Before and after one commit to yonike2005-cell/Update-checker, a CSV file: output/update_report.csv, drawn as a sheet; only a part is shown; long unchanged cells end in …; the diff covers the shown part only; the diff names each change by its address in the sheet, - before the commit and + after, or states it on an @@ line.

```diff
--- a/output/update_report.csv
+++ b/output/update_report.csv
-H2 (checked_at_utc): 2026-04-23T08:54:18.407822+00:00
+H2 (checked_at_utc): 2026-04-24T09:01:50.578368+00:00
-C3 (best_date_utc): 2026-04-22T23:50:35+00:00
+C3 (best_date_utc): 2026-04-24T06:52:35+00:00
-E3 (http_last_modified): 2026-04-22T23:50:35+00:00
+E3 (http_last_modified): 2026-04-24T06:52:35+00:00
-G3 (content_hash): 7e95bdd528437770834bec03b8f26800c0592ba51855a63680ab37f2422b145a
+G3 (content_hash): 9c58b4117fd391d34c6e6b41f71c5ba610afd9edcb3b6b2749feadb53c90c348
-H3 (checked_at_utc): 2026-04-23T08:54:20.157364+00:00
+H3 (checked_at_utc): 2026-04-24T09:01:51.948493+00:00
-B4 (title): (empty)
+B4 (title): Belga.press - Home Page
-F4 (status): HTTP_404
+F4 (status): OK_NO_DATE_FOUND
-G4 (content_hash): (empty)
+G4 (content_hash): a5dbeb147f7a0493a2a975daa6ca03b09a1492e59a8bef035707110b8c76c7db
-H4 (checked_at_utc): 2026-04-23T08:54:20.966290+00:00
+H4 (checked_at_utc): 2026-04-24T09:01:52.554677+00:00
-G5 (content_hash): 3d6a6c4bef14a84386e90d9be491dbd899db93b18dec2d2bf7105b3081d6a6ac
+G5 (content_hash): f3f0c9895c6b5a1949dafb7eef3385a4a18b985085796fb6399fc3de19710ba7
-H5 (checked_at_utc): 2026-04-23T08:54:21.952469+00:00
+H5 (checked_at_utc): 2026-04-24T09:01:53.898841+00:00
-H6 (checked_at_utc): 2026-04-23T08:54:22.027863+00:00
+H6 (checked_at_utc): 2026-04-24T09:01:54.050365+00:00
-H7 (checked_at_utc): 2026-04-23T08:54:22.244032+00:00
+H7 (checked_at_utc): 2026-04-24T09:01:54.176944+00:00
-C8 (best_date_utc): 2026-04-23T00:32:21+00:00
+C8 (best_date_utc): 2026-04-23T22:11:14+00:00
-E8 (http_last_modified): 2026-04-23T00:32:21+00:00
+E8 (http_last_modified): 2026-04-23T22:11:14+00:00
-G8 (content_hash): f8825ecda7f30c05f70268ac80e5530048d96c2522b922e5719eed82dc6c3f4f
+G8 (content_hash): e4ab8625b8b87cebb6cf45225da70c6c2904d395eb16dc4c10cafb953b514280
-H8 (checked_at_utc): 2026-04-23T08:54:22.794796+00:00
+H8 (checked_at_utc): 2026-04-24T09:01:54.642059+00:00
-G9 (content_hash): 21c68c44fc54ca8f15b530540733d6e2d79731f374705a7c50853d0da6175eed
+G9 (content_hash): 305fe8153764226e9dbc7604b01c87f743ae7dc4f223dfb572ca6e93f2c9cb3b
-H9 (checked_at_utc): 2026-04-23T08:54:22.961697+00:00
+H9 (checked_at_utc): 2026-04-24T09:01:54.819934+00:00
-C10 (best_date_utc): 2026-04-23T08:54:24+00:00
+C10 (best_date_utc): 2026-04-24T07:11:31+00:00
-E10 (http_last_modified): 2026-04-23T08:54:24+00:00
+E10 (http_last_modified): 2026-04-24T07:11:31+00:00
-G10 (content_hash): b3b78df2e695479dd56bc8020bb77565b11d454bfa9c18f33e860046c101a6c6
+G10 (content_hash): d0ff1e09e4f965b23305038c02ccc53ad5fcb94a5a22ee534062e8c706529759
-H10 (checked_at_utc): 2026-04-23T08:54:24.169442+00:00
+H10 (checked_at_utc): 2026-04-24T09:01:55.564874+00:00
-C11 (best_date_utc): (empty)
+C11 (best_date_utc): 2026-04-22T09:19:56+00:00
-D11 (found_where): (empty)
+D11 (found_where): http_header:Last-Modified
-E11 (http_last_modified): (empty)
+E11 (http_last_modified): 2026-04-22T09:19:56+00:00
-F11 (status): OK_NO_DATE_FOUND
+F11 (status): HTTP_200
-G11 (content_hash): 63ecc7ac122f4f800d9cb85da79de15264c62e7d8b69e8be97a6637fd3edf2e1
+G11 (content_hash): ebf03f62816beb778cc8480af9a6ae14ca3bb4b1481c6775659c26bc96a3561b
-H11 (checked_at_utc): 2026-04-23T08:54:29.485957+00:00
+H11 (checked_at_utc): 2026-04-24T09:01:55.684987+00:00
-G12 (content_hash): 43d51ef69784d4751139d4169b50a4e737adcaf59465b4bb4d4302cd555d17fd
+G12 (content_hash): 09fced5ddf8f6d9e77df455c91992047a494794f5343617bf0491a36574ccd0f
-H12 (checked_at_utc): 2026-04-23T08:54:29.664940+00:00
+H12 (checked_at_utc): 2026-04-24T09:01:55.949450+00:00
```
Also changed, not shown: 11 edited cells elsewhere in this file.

- [WHAT YOU HAVE TO DO] From the data above, copy every line where "status" appears.

- [ANSWER TO THE PROBLEM]
-F4 (status): HTTP_404
+F4 (status): OK_NO_DATE_FOUND
-F11 (status): OK_NO_DATE_FOUND
+F11 (status): HTTP_200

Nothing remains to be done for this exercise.